(MATERIAL PROVIDED)
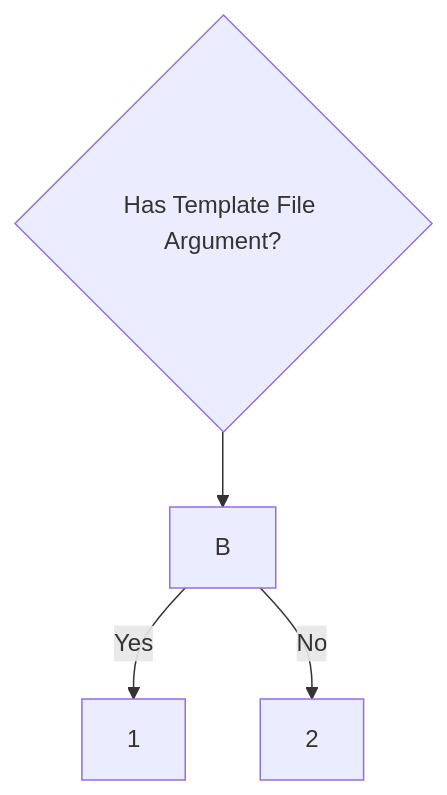
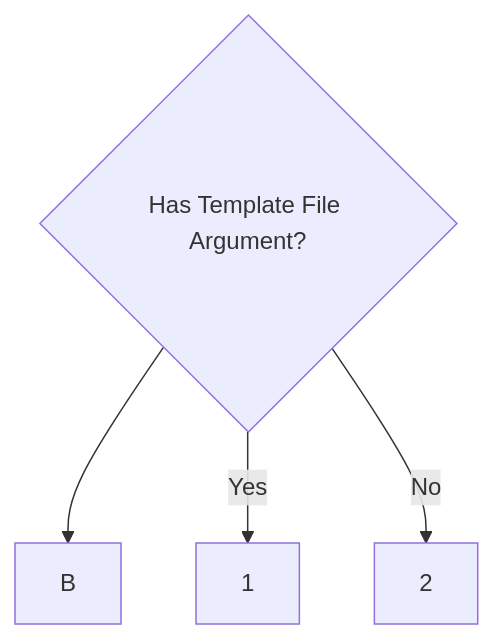
The diagram in rfcs/00-cli.md (DK26/rendit), drawn with Mermaid before and after one commit.

````diff
--- a/rfcs/00-cli.md
+++ b/rfcs/00-cli.md
@@ -8,6 +8,6 @@
 ```mermaid
 graph TD;
     A{Has Template File Argument?}-->B;
-    B--> |Yes| C[1]
-    B--> |No| D[2]
+    A--> |Yes| C[1]
+    A--> |No| D[2]
 ```  
````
(End MATERIAL PROVIDED)
### [AIM OF THE EXERCISE]
Return only those lines of the records that contain the string "rfcs".

### [ANSWER TO THIS PROBLEM]
The diagram in rfcs/00-cli.md (DK26/rendit), drawn with Mermaid before and after one commit.
--- a/rfcs/00-cli.md
+++ b/rfcs/00-cli.md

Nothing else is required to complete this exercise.